14 June: Human Development Report for Latin America and the Caribbean 2016

 Photo: UNDP Guatemala

Economic growth alone will not reduce poverty and inequality in Latin America and the Caribbean. This is one of UNDP’s key messages for its upcoming Human Development Report for Latin America and the Caribbean “Multidimensional Progress: Well-being beyond income”, to be launched this June 14 at the Latin American and Caribbean Parliament (Parlatino) in Panama, with the attendance of more than 60 parlamentarians. 

"Clearly, ‘more of the same’ in terms of growth—and public policies—will no longer yield ‘more of the same’ in poverty and inequality reduction," said UN Assistant Secretary General and UNDP Director for Latin America and the Caribbean Jessica Faieta.

"Higher economic growth does not necessarily generate greater social progress: different policies must be in place, particularly at a time when fiscal resources, crucial to expand social safety nets, have shrunk."

UNDP stresses that people’s wellbeing must reflect “more than income” alone, calling on the region’s leaders to focus on "multidimensional progress". This includes investing in skills for better employment opportunities, in financial systems that prevent over-indebtedness and reducing gender gaps.

This third Human Development Report for Latin America and the Caribbean is an editorially independent publication commissioned by UNDP. This report is being prepared with financial support from the Spanish Agency for International Cooperation for Development (AECID, in Spanish). Over 20 regional authorities take part in the report’s Advisory Board including ministers, senators, academics and the current leaders of the region’s major multilateral organizations.

Fast Facts

UNDP_RBLAC_blogjimmyPhoto: UNDP Haiti

This new upcoming report shows that what determines people to be "lifted from poverty" (quality education and employment) is different from what "avoids their fallback into poverty" (existence of social safety nets and household assets).

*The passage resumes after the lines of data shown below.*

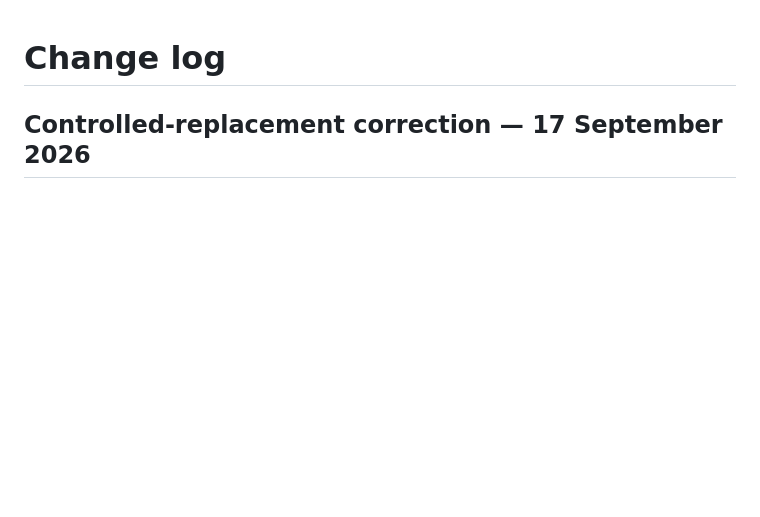
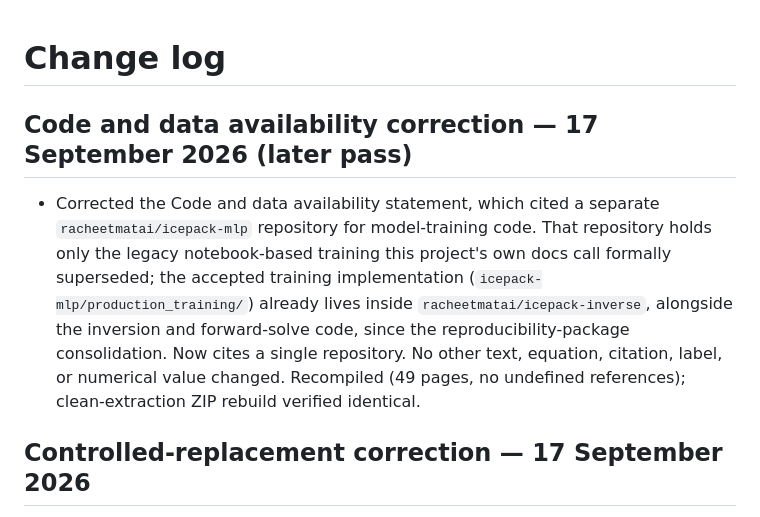
Before and after one commit to racheetmatai/icepack-inverse, a Markdown page: manuscript/CHANGELOG.md, the part around the change. Rendered like a GitHub page; blank space fills up the shorter version.

Commit message:
Update manuscript CHANGELOG for the Code and data availability fix
Co-Authored-By: Claude Sonnet 5 <noreply@anthropic.com>

```diff
--- a/manuscript/CHANGELOG.md
+++ b/manuscript/CHANGELOG.md
@@ -1,4 +1,17 @@
 # Change log
+
+## Code and data availability correction — 17 September 2026 (later pass)
+
+- Corrected the Code and data availability statement, which cited a separate
+  `racheetmatai/icepack-mlp` repository for model-training code. That
+  repository holds only the legacy notebook-based training this project's
+  own docs call formally superseded; the accepted training implementation
+  (`icepack-mlp/production_training/`) already lives inside
+  `racheetmatai/icepack-inverse`, alongside the inversion and forward-solve
+  code, since the reproducibility-package consolidation. Now cites a single
+  repository. No other text, equation, citation, label, or numerical value
+  changed. Recompiled (49 pages, no undefined references); clean-extraction
+  ZIP rebuild verified identical.
 
 ## Controlled-replacement correction — 17 September 2026
 
```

UNDP is focusing on how to build "resilience", or the ability to absorb external shocks—financial crisis or natural disasters—without major social and economic setbacks. This is particularly important for the region’s 200 million vulnerable people: those who are neither “poor”, living below a US$4/day poverty line, nor have risen to the middle class.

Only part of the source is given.